Evaluating New Nicotine Standards for Cigarettes, Eric Donny, Ph.D.


[Music] My name is Eric Donny. I’m an associate professor in
the Department of Psychology at the University of Pittsburgh. The center that I direct is the Center for the Evaluation
of Nicotine in Cigarettes. The thing I find most exciting
about regulatory science is that every day I can remind
myself that it matters, the science I’m doing. I like knowing that what I do
has the potential to contribute to something that really
could dramatically reduce how much harm is caused. The goal of the projects, in
general, is to evaluate whether or not reducing the amount of
nicotine in cigarettes might benefit the public health. And the way we do that is we
look at cigarettes that have varying levels of
nicotine in them. These are cigarettes that have
been genetically engineered so that they actually have less
nicotine in the actual tobacco. And we look and see whether or
not those cigarettes-when people smoke them for an extended
period of time–change people’s behavior, change how many
toxicants they might be exposed to, change any–
produce any adverse events. For example, someone might
experience depression as a consequence of having
the nicotine removed. And whether or not they changed

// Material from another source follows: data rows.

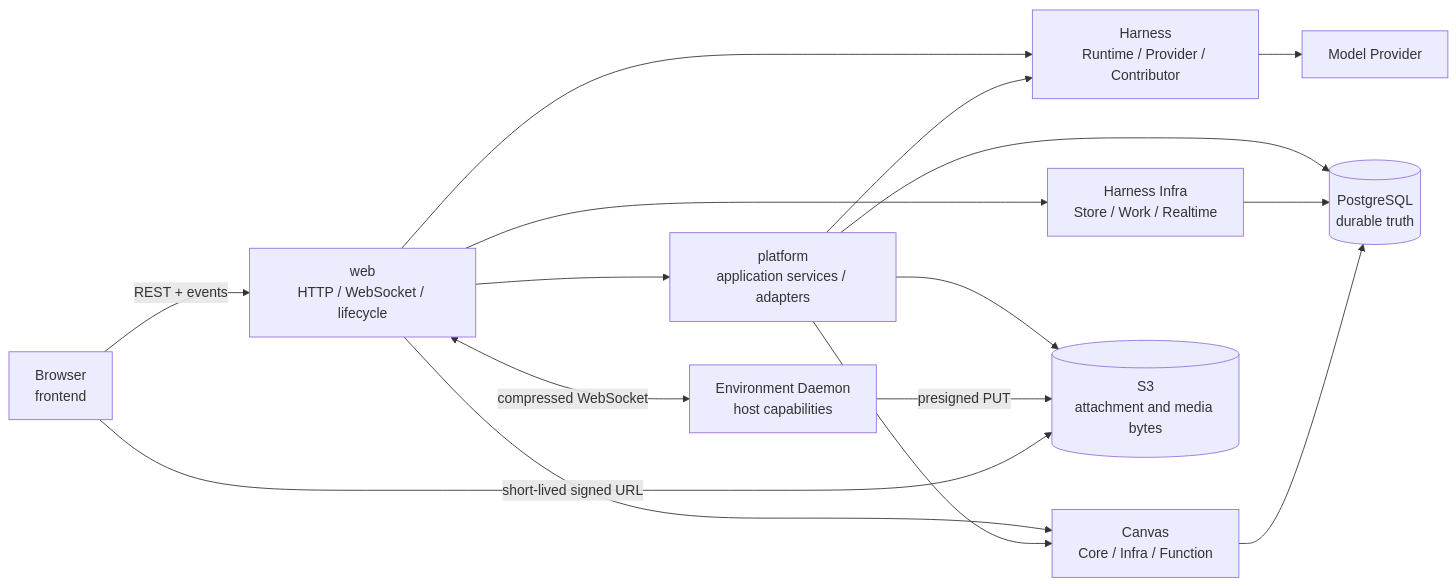
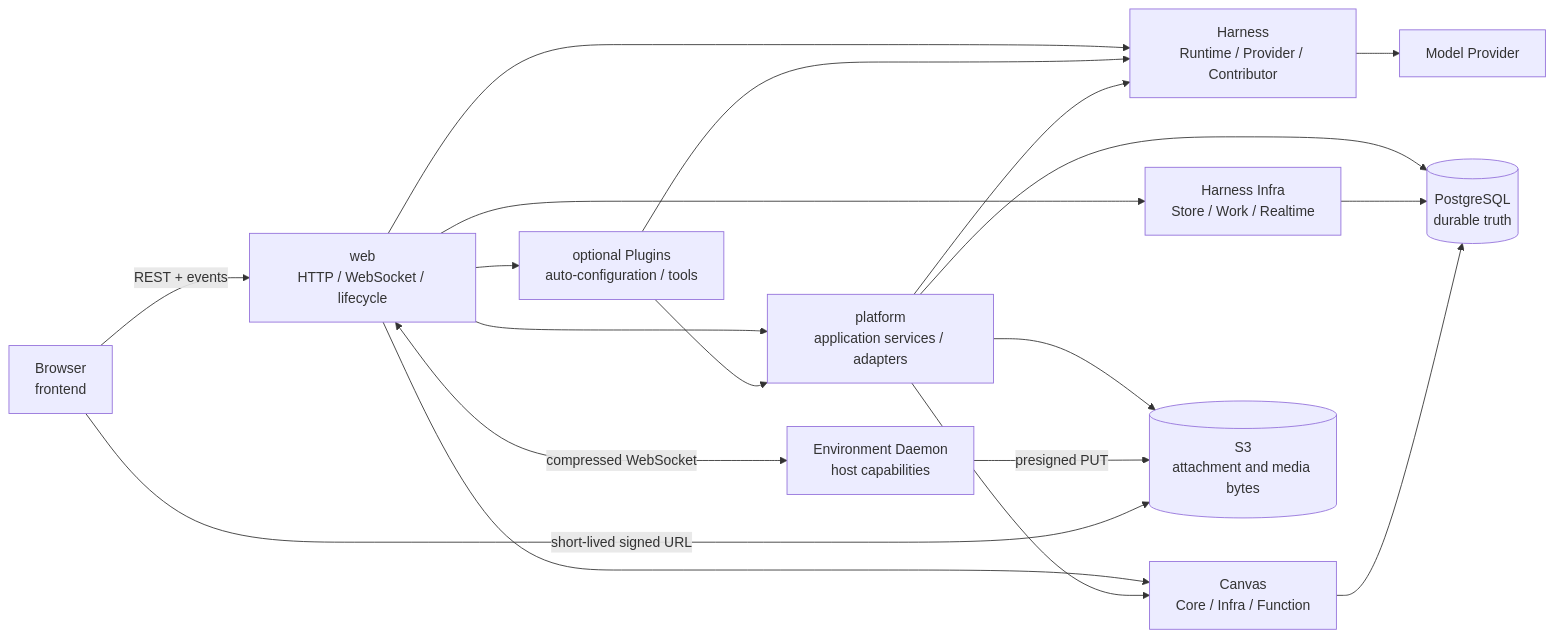
Before and after one commit to fengwk/kk-studio: the diagram in docs/system-design.md, drawn with Mermaid. The commit also changed other lines of this file and 15 other files, not shown here.

Commit message:
docs: define clean architecture and plugin model

````diff
--- a/docs/system-design.md
+++ b/docs/system-design.md
@@ -85,29 +257,33 @@
 ```mermaid
 flowchart LR
     Browser["Browser<br/>frontend"]
     Web["web<br/>HTTP / WebSocket / lifecycle"]
     Platform["platform<br/>application services / adapters"]
     Harness["Harness<br/>Runtime / Provider / Contributor"]
+    Plugins["optional Plugins<br/>auto-configuration / tools"]
     HarnessInfra["Harness Infra<br/>Store / Work / Realtime"]
     Canvas["Canvas<br/>Core / Infra / Function"]
     PG[("PostgreSQL<br/>durable truth")]
     S3[("S3<br/>attachment and media bytes")]
     Provider["Model Provider"]
     Daemon["Environment Daemon<br/>host capabilities"]
 
     Browser -->|REST + events| Web
     Web --> Platform
     Web --> Harness
+    Web --> Plugins
+    Plugins --> Platform
+    Plugins --> Harness
     Web --> HarnessInfra
     Web --> Canvas
     Platform --> Harness
     Platform --> Canvas
     Platform --> PG
     Platform --> S3
     HarnessInfra --> PG
     Canvas --> PG
     Harness --> Provider
     Web <-->|compressed WebSocket| Daemon
     Daemon -->|presigned PUT| S3
     Browser -->|short-lived signed URL| S3
 ```
````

their behavior in a bad way; that is, they might
try to smoke more, to try to get more nicotine out. So we’re interested in adverse
events and safety, as well as the potential positive
effects that might happen. We approach this question of
whether reducing nicotine would benefit health by mostly
performing clinical trials. We basically see
what happens over time. And the question really is about
fundamentally whether people are smoking less, exposed to less
harmful constituents, and certainly that they’re
not exposed to more as a consequence of doing
this nicotine reduction. The reason people use
tobacco is because of a drug that’s addictive. The thing about addiction I
find most disturbing is that people lose that sense of
control or freedom that should be a part of making
the decision about whether you use a product or not. And so what I hope our research
does is it allows the FDA to figure out ways to make people
make more informed and more personal decisions about whether
they should use a product or not that isn’t constrained
by it being addictive. There are a lot of areas in
science where you can become interested, intellectually, in
something, but you may feel like it’s distant from something that
matters to the general public. In this area we both have
the challenges of a tough intellectual question and
the benefits of achieving some public health goal. It really does represent where
the future is going as opposed to the past, with tobacco, and
represents this kind of nexus of intellectual pursuits and
public health pursuits. [Music]